Libya plans to purchase nearly three million tonnes of gasoline alone, worth close to $3 billion at current prices. Across a plush hotel lobby, highly focussed competing teams from big oil companies such as BP and ConocoPhilips brushed shoulders with Italian, German and Turkish rivals before heading into meetings. "Everyone wants to deal with Libya," said one oil man.
All of Libya's former trading partners were invited. The big companies present were used to dealing with managers hand-picked by Gaddafi, who they say lacked hard experience at the negotiating table and were unfamiliar with many of the logistical details of the trade.

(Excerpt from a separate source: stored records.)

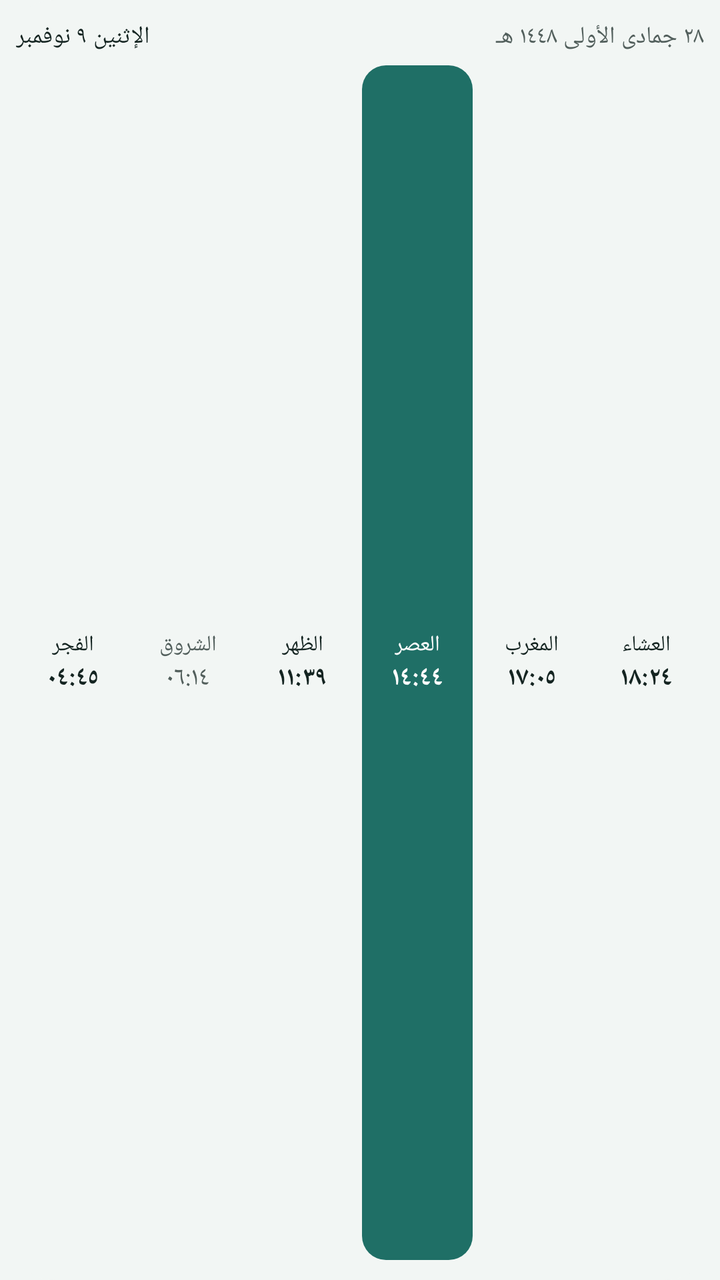
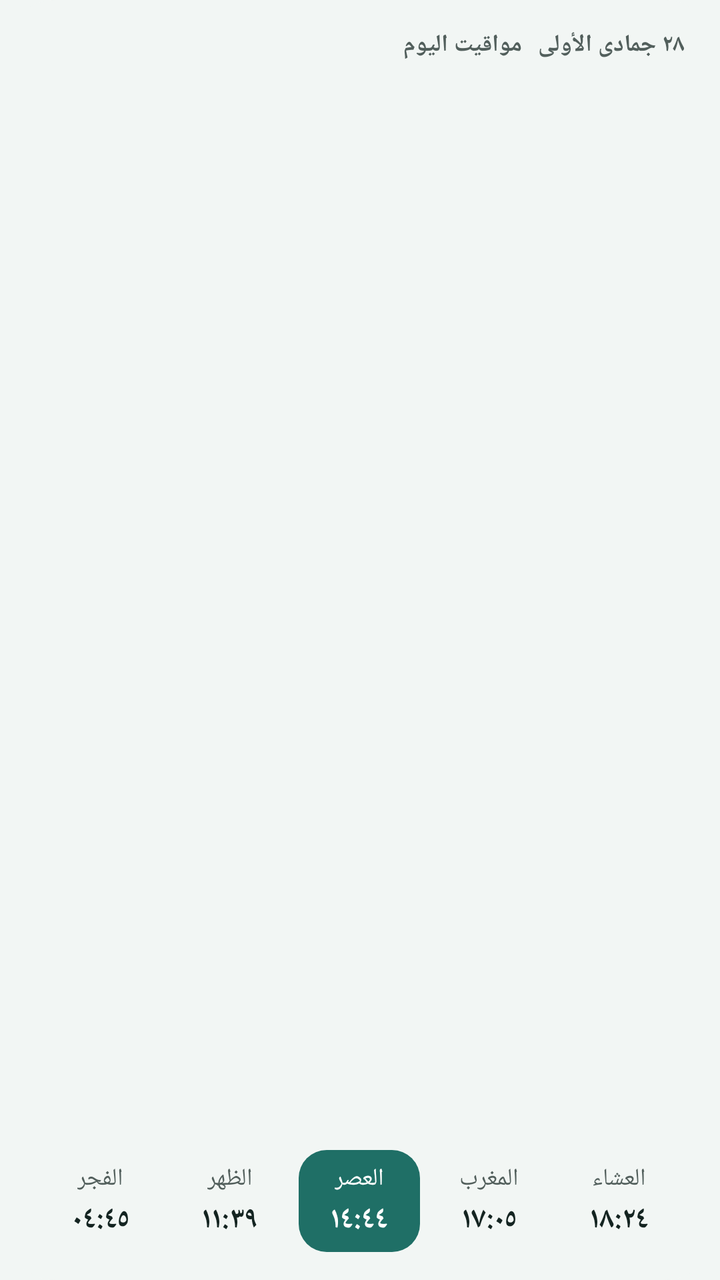

An Android layout rendered at two revisions. The XML below is the earlier revision; the diff shows what the commit changed to produce the second picture.
<!-- AndroidManifest.xml: application theme Theme.Mawaqeet -->
<!-- res/layout/widget_preview_today_times.xml -->
<?xml version="1.0" encoding="utf-8"?>
<LinearLayout xmlns:android="http://schemas.android.com/apk/res/android"
    android:layout_width="match_parent"
    android:layout_height="match_parent"
    android:background="@drawable/widget_background"
    android:backgroundTint="@color/widget_background"
    android:gravity="top"
    android:orientation="vertical"
    android:paddingHorizontal="8dp"
    android:paddingVertical="10dp">

    <LinearLayout
        android:layout_width="match_parent"
        android:layout_height="wrap_content"
        android:orientation="horizontal">

        <TextView
            android:layout_width="wrap_content"
            android:layout_height="wrap_content"
            android:maxLines="1"
            android:text="@string/widget_preview_date"
            android:textColor="@color/widget_text"
            android:textSize="12sp" />

        <TextView
            android:layout_width="0dp"
            android:layout_height="wrap_content"
            android:layout_marginStart="8dp"
            android:layout_weight="1"
            android:ellipsize="end"
            android:maxLines="1"
            android:text="@string/widget_preview_hijri"
            android:textColor="@color/widget_text_muted"
            android:textSize="12sp" />
    </LinearLayout>

    <LinearLayout
        android:layout_width="match_parent"
        android:layout_height="0dp"
        android:layout_marginTop="6dp"
        android:layout_weight="1"
        android:orientation="horizontal">

        <LinearLayout
            android:layout_width="0dp"
            android:layout_height="match_parent"
            android:layout_marginHorizontal="1dp"
            android:layout_weight="1"
            android:gravity="center"
            android:orientation="vertical">

            <TextView
                android:layout_width="wrap_content"
                android:layout_height="wrap_content"
                android:maxLines="1"
                android:text="@string/prayer_fajr"
                android:textColor="@color/widget_text"
                android:textSize="11sp" />

            <TextView
                android:layout_width="wrap_content"
                android:layout_height="wrap_content"
                android:maxLines="1"
                android:text="@string/widget_preview_fajr_time"
                android:textColor="@color/widget_text"
                android:textSize="13sp"
                android:textStyle="bold" />
        </LinearLayout>
        <LinearLayout
            android:layout_width="0dp"
            android:layout_height="match_parent"
            android:layout_marginHorizontal="1dp"
            android:layout_weight="1"
            android:gravity="center"
            android:orientation="vertical">

            <TextView
                android:layout_width="wrap_content"
                android:layout_height="wrap_content"
                android:maxLines="1"
                android:text="@string/sunrise"
                android:textColor="@color/widget_text_muted"
                android:textSize="11sp" />

            <TextView
                android:layout_width="wrap_content"
                android:layout_height="wrap_content"
                android:maxLines="1"
                android:text="@string/widget_preview_sunrise_time"
                android:textColor="@color/widget_text_muted"
                android:textSize="13sp" />
        </LinearLayout>
        <LinearLayout
            android:layout_width="0dp"
            android:layout_height="match_parent"
            android:layout_marginHorizontal="1dp"
            android:layout_weight="1"
            android:gravity="center"
            android:orientation="vertical">

            <TextView
                android:layout_width="wrap_content"
                android:layout_height="wrap_content"
                android:maxLines="1"
                android:text="@string/prayer_dhuhr"
                android:textColor="@color/widget_text"
                android:textSize="11sp" />

            <TextView
                android:layout_width="wrap_content"
                android:layout_height="wrap_content"
                android:maxLines="1"
                android:text="@string/widget_preview_dhuhr_time"
                android:textColor="@color/widget_text"
                android:textSize="13sp"
                android:textStyle="bold" />
        </LinearLayout>
        <LinearLayout
            android:layout_width="0dp"
            android:layout_height="match_parent"
            android:layout_marginHorizontal="1dp"
            android:layout_weight="1"
            android:background="@drawable/widget_cell_next"
            android:backgroundTint="@color/widget_accent"
            android:gravity="center"
            android:orientation="vertical">

            <TextView
                android:layout_width="wrap_content"
                android:layout_height="wrap_content"
                android:maxLines="1"
                android:text="@string/prayer_asr"
                android:textColor="@color/widget_on_accent"
                android:textSize="11sp" />

            <TextView
                android:layout_width="wrap_content"
                android:layout_height="wrap_content"
                android:maxLines="1"
                android:text="@string/widget_preview_asr_time"
                android:textColor="@color/widget_on_accent"
                android:textSize="13sp"
                android:textStyle="bold" />
        </LinearLayout>
        <LinearLayout
            android:layout_width="0dp"
            android:layout_height="match_parent"
            android:layout_marginHorizontal="1dp"
            android:layout_weight="1"
            android:gravity="center"
            android:orientation="vertical">

            <TextView
                android:layout_width="wrap_content"
                android:layout_height="wrap_content"
                android:maxLines="1"
                android:text="@string/prayer_maghrib"
                android:textColor="@color/widget_text"
                android:textSize="11sp" />

            <TextView
                android:layout_width="wrap_content"
                android:layout_height="wrap_content"
                android:maxLines="1"
                android:text="@string/widget_preview_maghrib_time"
                android:textColor="@color/widget_text"
                android:textSize="13sp"
                android:textStyle="bold" />
        </LinearLayout>
        <LinearLayout
            android:layout_width="0dp"
            android:layout_height="match_parent"
            android:layout_marginHorizontal="1dp"
            android:layout_weight="1"
            android:gravity="center"
            android:orientation="vertical">

            <TextView
                android:layout_width="wrap_content"
                android:layout_height="wrap_content"
                android:maxLines="1"
                android:text="@string/prayer_isha"
                android:textColor="@color/widget_text"
                android:textSize="11sp" />

            <TextView
                android:layout_width="wrap_content"
                android:layout_height="wrap_content"
                android:maxLines="1"
                android:text="@string/widget_preview_isha_time"
                android:textColor="@color/widget_text"
                android:textSize="13sp"
                android:textStyle="bold" />
        </LinearLayout>
    </LinearLayout>
</LinearLayout>
<!-- resources referenced by this layout -->
<resources>
  <color name="widget_accent">#1F6F66</color>
  <color name="widget_background">#F2F6F4</color>
  <color name="widget_on_accent">#FFFFFF</color>
  <color name="widget_text">#142421</color>
  <color name="widget_text_muted">#525F5C</color>
  <!-- drawable widget_background (drawable) -->
  <?xml version="1.0" encoding="utf-8"?>
  <shape xmlns:android="http://schemas.android.com/apk/res/android" android:shape="rectangle">
      <solid android:color="@android:color/white" />
      <corners android:radius="@dimen/widget_radius" />
  </shape>
  <!-- drawable widget_cell_next (drawable) -->
  <?xml version="1.0" encoding="utf-8"?>
  <shape xmlns:android="http://schemas.android.com/apk/res/android" android:shape="rectangle">
      <solid android:color="@android:color/white" />
      <corners android:radius="12dp" />
  </shape>
  <string name="prayer_asr">العصر</string>
  <string name="prayer_dhuhr">الظهر</string>
  <string name="prayer_fajr">الفجر</string>
  <string name="prayer_isha">العشاء</string>
  <string name="prayer_maghrib">المغرب</string>
  <string name="sunrise">الشروق</string>
  <string name="widget_preview_asr_time">١٤:٤٤</string>
  <string name="widget_preview_date">الإثنين ٩ نوفمبر</string>
  <string name="widget_preview_dhuhr_time">١١:٣٩</string>
  <string name="widget_preview_fajr_time">٠٤:٤٥</string>
  <string name="widget_preview_hijri">٢٨ جمادى الأولى ١٤٤٨ هـ</string>
  <string name="widget_preview_isha_time">١٨:٢٤</string>
  <string name="widget_preview_maghrib_time">١٧:٠٥</string>
  <string name="widget_preview_sunrise_time">٠٦:١٤</string>
  <style name="Theme.Mawaqeet" parent="Theme.AppCompat.DayNight.NoActionBar">
          
          <item name="android:windowBackground">@color/window_background</item>
      </style>
  <dimen name="widget_radius">16dp</dimen>
  <color name="window_background">#F2F6F4</color>
</resources>

<!-- the commit's change to res/layout/widget_preview_today_times.xml (unified diff, before → after) -->
@@ -6,8 +6,8 @@
     android:backgroundTint="@color/widget_background"
     android:gravity="top"
     android:orientation="vertical"
-    android:paddingHorizontal="8dp"
-    android:paddingVertical="10dp">
+    android:paddingHorizontal="18dp"
+    android:paddingVertical="14dp">
 
     <LinearLayout
         android:layout_width="match_parent"
@@ -15,47 +15,50 @@
         android:orientation="horizontal">
 
         <TextView
+            android:layout_width="0dp"
+            android:layout_height="wrap_content"
+            android:layout_weight="1"
+            android:ellipsize="end"
+            android:maxLines="1"
+            android:text="@string/widget_today_times"
+            android:textColor="@color/widget_text_muted"
+            android:textSize="12sp"
+            android:textStyle="bold" />
+
+        <TextView
             android:layout_width="wrap_content"
             android:layout_height="wrap_content"
             android:maxLines="1"
-            android:text="@string/widget_preview_date"
-            android:textColor="@color/widget_text"
-            android:textSize="12sp" />
-
-        <TextView
-            android:layout_width="0dp"
-            android:layout_height="wrap_content"
-            android:layout_marginStart="8dp"
-            android:layout_weight="1"
-            android:ellipsize="end"
-            android:maxLines="1"
-            android:text="@string/widget_preview_hijri"
+            android:text="@string/widget_preview_hijri_short"
             android:textColor="@color/widget_text_muted"
-            android:textSize="12sp" />
+            android:textSize="12sp"
+            android:textStyle="bold"
+                android:layout_marginStart="8dp" />
     </LinearLayout>
 
     <LinearLayout
         android:layout_width="match_parent"
         android:layout_height="0dp"
-        android:layout_marginTop="6dp"
         android:layout_weight="1"
+        android:gravity="bottom"
         android:orientation="horizontal">
 
         <LinearLayout
             android:layout_width="0dp"
-            android:layout_height="match_parent"
-            android:layout_marginHorizontal="1dp"
+            android:layout_height="wrap_content"
+            android:layout_marginHorizontal="2dp"
             android:layout_weight="1"
             android:gravity="center"
-            android:orientation="vertical">
+            android:orientation="vertical"
+            android:paddingVertical="6dp">
 
             <TextView
                 android:layout_width="wrap_content"
                 android:layout_height="wrap_content"
                 android:maxLines="1"
                 android:text="@string/prayer_fajr"
-                android:textColor="@color/widget_text"
-                android:textSize="11sp" />
+                android:textColor="@color/widget_text_muted"
+                android:textSize="12sp" />
 
             <TextView
                 android:layout_width="wrap_content"
@@ -63,48 +66,27 @@
                 android:maxLines="1"
                 android:text="@string/widget_preview_fajr_time"
                 android:textColor="@color/widget_text"
-                android:textSize="13sp"
-                android:textStyle="bold" />
+                android:textSize="15sp"
+                android:textStyle="bold"
+                android:layout_marginTop="2dp" />
         </LinearLayout>
+
         <LinearLayout
             android:layout_width="0dp"
-            android:layout_height="match_parent"
-            android:layout_marginHorizontal="1dp"
+            android:layout_height="wrap_content"
+            android:layout_marginHorizontal="2dp"
             android:layout_weight="1"
             android:gravity="center"
-            android:orientation="vertical">
-
-            <TextView
-                android:layout_width="wrap_content"
-                android:layout_height="wrap_content"
-                android:maxLines="1"
-                android:text="@string/sunrise"
-                android:textColor="@color/widget_text_muted"
-                android:textSize="11sp" />
-
-            <TextView
-                android:layout_width="wrap_content"
-                android:layout_height="wrap_content"
-                android:maxLines="1"
-                android:text="@string/widget_preview_sunrise_time"
-                android:textColor="@color/widget_text_muted"
-                android:textSize="13sp" />
-        </LinearLayout>
-        <LinearLayout
-            android:layout_width="0dp"
-            android:layout_height="match_parent"
-            android:layout_marginHorizontal="1dp"
-            android:layout_weight="1"
-            android:gravity="center"
-            android:orientation="vertical">
+            android:orientation="vertical"
+            android:paddingVertical="6dp">
 
             <TextView
                 android:layout_width="wrap_content"
                 android:layout_height="wrap_content"
                 android:maxLines="1"
                 android:text="@string/prayer_dhuhr"
-                android:textColor="@color/widget_text"
-                android:textSize="11sp" />
+                android:textColor="@color/widget_text_muted"
+                android:textSize="12sp" />
 
             <TextView
                 android:layout_width="wrap_content"
@@ -112,18 +94,21 @@
                 android:maxLines="1"
                 android:text="@string/widget_preview_dhuhr_time"
                 android:textColor="@color/widget_text"
-                android:textSize="13sp"
-                android:textStyle="bold" />
+                android:textSize="15sp"
+                android:textStyle="bold"
+                android:layout_marginTop="2dp" />
         </LinearLayout>
+
         <LinearLayout
             android:layout_width="0dp"
-            android:layout_height="match_parent"
-            android:layout_marginHorizontal="1dp"
+            android:layout_height="wrap_content"
+            android:layout_marginHorizontal="2dp"
             android:layout_weight="1"
             android:background="@drawable/widget_cell_next"
             android:backgroundTint="@color/widget_accent"
             android:gravity="center"
-            android:orientation="vertical">
+            android:orientation="vertical"
+            android:paddingVertical="6dp">
 
             <TextView
                 android:layout_width="wrap_content"
@@ -131,7 +116,7 @@
                 android:maxLines="1"
                 android:text="@string/prayer_asr"
                 android:textColor="@color/widget_on_accent"
-                android:textSize="11sp" />
+                android:textSize="12sp" />
 
             <TextView
                 android:layout_width="wrap_content"
@@ -139,24 +124,27 @@
                 android:maxLines="1"
                 android:text="@string/widget_preview_asr_time"
                 android:textColor="@color/widget_on_accent"
-                android:textSize="13sp"
-                android:textStyle="bold" />
+                android:textSize="15sp"
+                android:textStyle="bold"
+                android:layout_marginTop="2dp" />
         </LinearLayout>
+
         <LinearLayout
             android:layout_width="0dp"
-            android:layout_height="match_parent"
-            android:layout_marginHorizontal="1dp"
+            android:layout_height="wrap_content"
+            android:layout_marginHorizontal="2dp"
             android:layout_weight="1"
             android:gravity="center"
-            android:orientation="vertical">
+            android:orientation="vertical"
+            android:paddingVertical="6dp">
 
             <TextView
                 android:layout_width="wrap_content"
                 android:layout_height="wrap_content"
                 android:maxLines="1"
                 android:text="@string/prayer_maghrib"
-                android:textColor="@color/widget_text"
-                android:textSize="11sp" />
+                android:textColor="@color/widget_text_muted"
+                android:textSize="12sp" />
 
             <TextView
                 android:layout_width="wrap_content"
@@ -164,24 +152,27 @@
                 android:maxLines="1"
                 android:text="@string/widget_preview_maghrib_time"
                 android:textColor="@color/widget_text"
-                android:textSize="13sp"
-                android:textStyle="bold" />
+                android:textSize="15sp"
+                android:textStyle="bold"
+                android:layout_marginTop="2dp" />
         </LinearLayout>
+
         <LinearLayout
             android:layout_width="0dp"
-            android:layout_height="match_parent"
-            android:layout_marginHorizontal="1dp"
+            android:layout_height="wrap_content"
+            android:layout_marginHorizontal="2dp"
             android:layout_weight="1"
             android:gravity="center"
-            android:orientation="vertical">
+            android:orientation="vertical"
+            android:paddingVertical="6dp">
 
             <TextView
                 android:layout_width="wrap_content"
                 android:layout_height="wrap_content"
                 android:maxLines="1"
                 android:text="@string/prayer_isha"
-                android:textColor="@color/widget_text"
-                android:textSize="11sp" />
+                android:textColor="@color/widget_text_muted"
+                android:textSize="12sp" />
 
             <TextView
                 android:layout_width="wrap_content"
@@ -189,8 +180,9 @@
                 android:maxLines="1"
                 android:text="@string/widget_preview_isha_time"
                 android:textColor="@color/widget_text"
-                android:textSize="13sp"
-                android:textStyle="bold" />
+                android:textSize="15sp"
+                android:textStyle="bold"
+                android:layout_marginTop="2dp" />
         </LinearLayout>
     </LinearLayout>
 </LinearLayout>
<!-- resource entries referenced after the edit -->
@@ -15,27 +15,25 @@
   <?xml version="1.0" encoding="utf-8"?>
   <shape xmlns:android="http://schemas.android.com/apk/res/android" android:shape="rectangle">
       <solid android:color="@android:color/white" />
-      <corners android:radius="12dp" />
+      <corners android:radius="14dp" />
   </shape>
   <string name="prayer_asr">العصر</string>
   <string name="prayer_dhuhr">الظهر</string>
   <string name="prayer_fajr">الفجر</string>
   <string name="prayer_isha">العشاء</string>
   <string name="prayer_maghrib">المغرب</string>
-  <string name="sunrise">الشروق</string>
   <string name="widget_preview_asr_time">١٤:٤٤</string>
-  <string name="widget_preview_date">الإثنين ٩ نوفمبر</string>
   <string name="widget_preview_dhuhr_time">١١:٣٩</string>
   <string name="widget_preview_fajr_time">٠٤:٤٥</string>
-  <string name="widget_preview_hijri">٢٨ جمادى الأولى ١٤٤٨ هـ</string>
+  <string name="widget_preview_hijri_short">٢٨ جمادى الأولى</string>
   <string name="widget_preview_isha_time">١٨:٢٤</string>
   <string name="widget_preview_maghrib_time">١٧:٠٥</string>
-  <string name="widget_preview_sunrise_time">٠٦:١٤</string>
+  <string name="widget_today_times">مواقيت اليوم</string>
   <style name="Theme.Mawaqeet" parent="Theme.AppCompat.DayNight.NoActionBar">
           
           <item name="android:windowBackground">@color/window_background</item>
       </style>
-  <dimen name="widget_radius">16dp</dimen>
+  <dimen name="widget_radius">24dp</dimen>
   <color name="window_background">#F2F6F4</color>
 </resources>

The newly-appointed managers of Libya's National Oil Corporation have been quick to distinguish themselves from their predecessors.
"They haven't come here to mess around. They get here and go straight to the point -- how much and what can you offer," said the head of a team from Italy. All offers from Istanbul would be reviewed by a committee back in Libya, one member of the NOC delegation said, who declined to be named.
"We will report back on everything that we have done here and who we have spoken to," he said. "We have to do this for Libya, for the thirty thousand people who died in the revolution and all the years of suffering."
Oil traders said the Libyans had refused all invitations to lunch or dinner and kept to a tight schedule. "Before, everything was done under the table and with bribes. Now I haven't heard anything about bribes and tenders are being used to buy and sell," one said. "Even those that were corrupt before would not think of doing anything wrong now," the Libyan delegate said.
Around 15 managers from the NOC have been sacked for supporting Gaddafi or engaging in corrupt activities, he said, but added no one in Libya's oil sector could escape working with the autocrat and his children.